WHAT IS NEEDED -
Keeping each word and mark in place, write out the full listing once more.
---------- AVAILABLE RECORDS
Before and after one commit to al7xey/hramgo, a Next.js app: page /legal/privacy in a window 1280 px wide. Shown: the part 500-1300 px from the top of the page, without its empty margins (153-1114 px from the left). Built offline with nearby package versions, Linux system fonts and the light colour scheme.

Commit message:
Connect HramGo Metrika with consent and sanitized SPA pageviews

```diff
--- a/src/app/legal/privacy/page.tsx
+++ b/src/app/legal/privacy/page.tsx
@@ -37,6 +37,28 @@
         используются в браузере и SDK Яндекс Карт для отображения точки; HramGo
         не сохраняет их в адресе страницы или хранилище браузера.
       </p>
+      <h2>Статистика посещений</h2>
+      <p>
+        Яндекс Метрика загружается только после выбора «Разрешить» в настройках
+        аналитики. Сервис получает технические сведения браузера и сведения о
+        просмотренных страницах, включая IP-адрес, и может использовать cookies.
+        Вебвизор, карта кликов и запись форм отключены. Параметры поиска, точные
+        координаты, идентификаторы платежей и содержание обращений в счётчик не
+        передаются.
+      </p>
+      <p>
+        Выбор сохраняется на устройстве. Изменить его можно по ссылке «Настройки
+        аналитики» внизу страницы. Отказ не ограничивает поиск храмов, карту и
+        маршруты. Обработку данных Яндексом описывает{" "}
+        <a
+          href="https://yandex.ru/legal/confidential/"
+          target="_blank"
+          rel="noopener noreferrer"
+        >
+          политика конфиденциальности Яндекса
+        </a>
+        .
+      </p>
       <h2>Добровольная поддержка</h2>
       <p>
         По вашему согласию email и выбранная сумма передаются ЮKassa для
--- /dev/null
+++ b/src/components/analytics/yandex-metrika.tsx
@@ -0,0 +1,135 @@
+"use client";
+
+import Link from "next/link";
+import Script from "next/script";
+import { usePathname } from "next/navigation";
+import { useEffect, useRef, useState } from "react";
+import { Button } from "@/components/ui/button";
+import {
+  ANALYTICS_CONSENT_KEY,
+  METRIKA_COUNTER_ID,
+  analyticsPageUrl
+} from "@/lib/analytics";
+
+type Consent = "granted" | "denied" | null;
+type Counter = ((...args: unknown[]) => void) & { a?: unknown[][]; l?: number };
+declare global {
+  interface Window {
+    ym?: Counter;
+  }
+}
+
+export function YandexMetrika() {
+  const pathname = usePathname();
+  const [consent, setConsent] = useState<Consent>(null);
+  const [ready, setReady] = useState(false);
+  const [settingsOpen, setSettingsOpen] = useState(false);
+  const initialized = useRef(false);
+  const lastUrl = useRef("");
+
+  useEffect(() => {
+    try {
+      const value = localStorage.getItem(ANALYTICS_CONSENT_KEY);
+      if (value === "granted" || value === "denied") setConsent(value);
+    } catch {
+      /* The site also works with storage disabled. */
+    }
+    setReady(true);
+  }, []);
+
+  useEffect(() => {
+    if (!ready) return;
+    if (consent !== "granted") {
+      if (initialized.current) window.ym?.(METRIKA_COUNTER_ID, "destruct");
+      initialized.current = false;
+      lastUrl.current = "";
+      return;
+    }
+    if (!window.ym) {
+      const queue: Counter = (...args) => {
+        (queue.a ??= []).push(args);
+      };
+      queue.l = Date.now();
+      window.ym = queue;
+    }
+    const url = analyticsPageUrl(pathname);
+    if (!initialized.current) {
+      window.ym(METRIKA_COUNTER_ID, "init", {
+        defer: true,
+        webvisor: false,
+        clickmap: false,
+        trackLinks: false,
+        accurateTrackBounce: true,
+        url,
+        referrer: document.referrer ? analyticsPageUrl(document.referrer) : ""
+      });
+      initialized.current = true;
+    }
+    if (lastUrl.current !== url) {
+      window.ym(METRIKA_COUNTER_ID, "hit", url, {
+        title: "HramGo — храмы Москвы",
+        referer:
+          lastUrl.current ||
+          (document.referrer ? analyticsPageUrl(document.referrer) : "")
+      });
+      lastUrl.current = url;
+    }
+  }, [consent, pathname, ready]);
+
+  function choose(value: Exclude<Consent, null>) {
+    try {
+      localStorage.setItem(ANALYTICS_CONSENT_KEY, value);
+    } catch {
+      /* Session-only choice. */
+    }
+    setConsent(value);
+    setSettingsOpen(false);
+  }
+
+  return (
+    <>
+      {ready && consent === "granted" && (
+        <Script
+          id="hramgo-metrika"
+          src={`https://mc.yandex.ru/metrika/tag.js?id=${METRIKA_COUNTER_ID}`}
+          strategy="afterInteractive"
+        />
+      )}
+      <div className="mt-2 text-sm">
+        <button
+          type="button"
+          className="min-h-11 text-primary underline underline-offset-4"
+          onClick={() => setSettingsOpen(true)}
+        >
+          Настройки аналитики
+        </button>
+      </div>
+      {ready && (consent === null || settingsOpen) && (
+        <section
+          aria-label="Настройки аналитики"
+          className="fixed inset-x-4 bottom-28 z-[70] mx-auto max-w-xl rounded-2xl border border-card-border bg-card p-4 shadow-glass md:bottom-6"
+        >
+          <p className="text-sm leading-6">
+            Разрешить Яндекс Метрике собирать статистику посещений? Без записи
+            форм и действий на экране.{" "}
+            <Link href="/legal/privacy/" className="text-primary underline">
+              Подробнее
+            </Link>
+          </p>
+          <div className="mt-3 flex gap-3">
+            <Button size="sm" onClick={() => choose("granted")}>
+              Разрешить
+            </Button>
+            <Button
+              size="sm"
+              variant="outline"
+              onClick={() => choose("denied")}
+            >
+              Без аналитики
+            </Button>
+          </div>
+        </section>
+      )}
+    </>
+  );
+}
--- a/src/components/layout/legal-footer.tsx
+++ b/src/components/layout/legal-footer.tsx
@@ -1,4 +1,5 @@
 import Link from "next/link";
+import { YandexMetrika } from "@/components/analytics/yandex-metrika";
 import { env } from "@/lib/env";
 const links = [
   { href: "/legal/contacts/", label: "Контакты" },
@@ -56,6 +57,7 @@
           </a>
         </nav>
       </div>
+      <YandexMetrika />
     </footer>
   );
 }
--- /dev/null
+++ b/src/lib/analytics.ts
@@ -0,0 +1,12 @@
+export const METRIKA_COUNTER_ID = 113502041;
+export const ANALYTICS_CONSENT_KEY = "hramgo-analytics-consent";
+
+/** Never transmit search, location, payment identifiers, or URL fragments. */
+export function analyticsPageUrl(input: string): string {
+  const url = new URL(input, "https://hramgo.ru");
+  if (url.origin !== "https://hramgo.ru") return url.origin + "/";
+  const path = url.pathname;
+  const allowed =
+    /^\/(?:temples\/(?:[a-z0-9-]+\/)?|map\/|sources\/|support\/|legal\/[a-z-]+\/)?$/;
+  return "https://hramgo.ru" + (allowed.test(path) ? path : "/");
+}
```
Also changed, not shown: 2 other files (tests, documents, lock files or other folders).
--------------------
SOLVED EXERCISE -
Before and after one commit to al7xey/hramgo, a Next.js app: page /legal/privacy in a window 1280 px wide. Shown: the part 500-1300 px from the top of the page, without its empty margins (153-1114 px from the left). Built offline with nearby package versions, Linux system fonts and the light colour scheme.

Commit message:
Connect HramGo Metrika with consent and sanitized SPA pageviews

```diff
--- a/src/app/legal/privacy/page.tsx
+++ b/src/app/legal/privacy/page.tsx
@@ -37,6 +37,28 @@
         используются в браузере и SDK Яндекс Карт для отображения точки; HramGo
         не сохраняет их в адресе страницы или хранилище браузера.
       </p>
+      <h2>Статистика посещений</h2>
+      <p>
+        Яндекс Метрика загружается только после выбора «Разрешить» в настройках
+        аналитики. Сервис получает технические сведения браузера и сведения о
+        просмотренных страницах, включая IP-адрес, и может использовать cookies.
+        Вебвизор, карта кликов и запись форм отключены. Параметры поиска, точные
+        координаты, идентификаторы платежей и содержание обращений в счётчик не
+        передаются.
+      </p>
+      <p>
+        Выбор сохраняется на устройстве. Изменить его можно по ссылке «Настройки
+        аналитики» внизу страницы. Отказ не ограничивает поиск храмов, карту и
+        маршруты. Обработку данных Яндексом описывает{" "}
+        <a
+          href="https://yandex.ru/legal/confidential/"
+          target="_blank"
+          rel="noopener noreferrer"
+        >
+          политика конфиденциальности Яндекса
+        </a>
+        .
+      </p>
       <h2>Добровольная поддержка</h2>
       <p>
         По вашему согласию email и выбранная сумма передаются ЮKassa для
--- /dev/null
+++ b/src/components/analytics/yandex-metrika.tsx
@@ -0,0 +1,135 @@
+"use client";
+
+import Link from "next/link";
+import Script from "next/script";
+import { usePathname } from "next/navigation";
+import { useEffect, useRef, useState } from "react";
+import { Button } from "@/components/ui/button";
+import {
+  ANALYTICS_CONSENT_KEY,
+  METRIKA_COUNTER_ID,
+  analyticsPageUrl
+} from "@/lib/analytics";
+
+type Consent = "granted" | "denied" | null;
+type Counter = ((...args: unknown[]) => void) & { a?: unknown[][]; l?: number };
+declare global {
+  interface Window {
+    ym?: Counter;
+  }
+}
+
+export function YandexMetrika() {
+  const pathname = usePathname();
+  const [consent, setConsent] = useState<Consent>(null);
+  const [ready, setReady] = useState(false);
+  const [settingsOpen, setSettingsOpen] = useState(false);
+  const initialized = useRef(false);
+  const lastUrl = useRef("");
+
+  useEffect(() => {
+    try {
+      const value = localStorage.getItem(ANALYTICS_CONSENT_KEY);
+      if (value === "granted" || value === "denied") setConsent(value);
+    } catch {
+      /* The site also works with storage disabled. */
+    }
+    setReady(true);
+  }, []);
+
+  useEffect(() => {
+    if (!ready) return;
+    if (consent !== "granted") {
+      if (initialized.current) window.ym?.(METRIKA_COUNTER_ID, "destruct");
+      initialized.current = false;
+      lastUrl.current = "";
+      return;
+    }
+    if (!window.ym) {
+      const queue: Counter = (...args) => {
+        (queue.a ??= []).push(args);
+      };
+      queue.l = Date.now();
+      window.ym = queue;
+    }
+    const url = analyticsPageUrl(pathname);
+    if (!initialized.current) {
+      window.ym(METRIKA_COUNTER_ID, "init", {
+        defer: true,
+        webvisor: false,
+        clickmap: false,
+        trackLinks: false,
+        accurateTrackBounce: true,
+        url,
+        referrer: document.referrer ? analyticsPageUrl(document.referrer) : ""
+      });
+      initialized.current = true;
+    }
+    if (lastUrl.current !== url) {
+      window.ym(METRIKA_COUNTER_ID, "hit", url, {
+        title: "HramGo — храмы Москвы",
+        referer:
+          lastUrl.current ||
+          (document.referrer ? analyticsPageUrl(document.referrer) : "")
+      });
+      lastUrl.current = url;
+    }
+  }, [consent, pathname, ready]);
+
+  function choose(value: Exclude<Consent, null>) {
+    try {
+      localStorage.setItem(ANALYTICS_CONSENT_KEY, value);
+    } catch {
+      /* Session-only choice. */
+    }
+    setConsent(value);
+    setSettingsOpen(false);
+  }
+
+  return (
+    <>
+      {ready && consent === "granted" && (
+        <Script
+          id="hramgo-metrika"
+          src={`https://mc.yandex.ru/metrika/tag.js?id=${METRIKA_COUNTER_ID}`}
+          strategy="afterInteractive"
+        />
+      )}
+      <div className="mt-2 text-sm">
+        <button
+          type="button"
+          className="min-h-11 text-primary underline underline-offset-4"
+          onClick={() => setSettingsOpen(true)}
+        >
+          Настройки аналитики
+        </button>
+      </div>
+      {ready && (consent === null || settingsOpen) && (
+        <section
+          aria-label="Настройки аналитики"
+          className="fixed inset-x-4 bottom-28 z-[70] mx-auto max-w-xl rounded-2xl border border-card-border bg-card p-4 shadow-glass md:bottom-6"
+        >
+          <p className="text-sm leading-6">
+            Разрешить Яндекс Метрике собирать статистику посещений? Без записи
+            форм и действий на экране.{" "}
+            <Link href="/legal/privacy/" className="text-primary underline">
+              Подробнее
+            </Link>
+          </p>
+          <div className="mt-3 flex gap-3">
+            <Button size="sm" onClick={() => choose("granted")}>
+              Разрешить
+            </Button>
+            <Button
+              size="sm"
+              variant="outline"
+              onClick={() => choose("denied")}
+            >
+              Без аналитики
+            </Button>
+          </div>
+        </section>
+      )}
+    </>
+  );
+}
--- a/src/components/layout/legal-footer.tsx
+++ b/src/components/layout/legal-footer.tsx
@@ -1,4 +1,5 @@
 import Link from "next/link";
+import { YandexMetrika } from "@/components/analytics/yandex-metrika";
 import { env } from "@/lib/env";
 const links = [
   { href: "/legal/contacts/", label: "Контакты" },
@@ -56,6 +57,7 @@
           </a>
         </nav>
       </div>
+      <YandexMetrika />
     </footer>
   );
 }
--- /dev/null
+++ b/src/lib/analytics.ts
@@ -0,0 +1,12 @@
+export const METRIKA_COUNTER_ID = 113502041;
+export const ANALYTICS_CONSENT_KEY = "hramgo-analytics-consent";
+
+/** Never transmit search, location, payment identifiers, or URL fragments. */
+export function analyticsPageUrl(input: string): string {
+  const url = new URL(input, "https://hramgo.ru");
+  if (url.origin !== "https://hramgo.ru") return url.origin + "/";
+  const path = url.pathname;
+  const allowed =
+    /^\/(?:temples\/(?:[a-z0-9-]+\/)?|map\/|sources\/|support\/|legal\/[a-z-]+\/)?$/;
+  return "https://hramgo.ru" + (allowed.test(path) ? path : "/");
+}
```
Also changed, not shown: 2 other files (tests, documents, lock files or other folders).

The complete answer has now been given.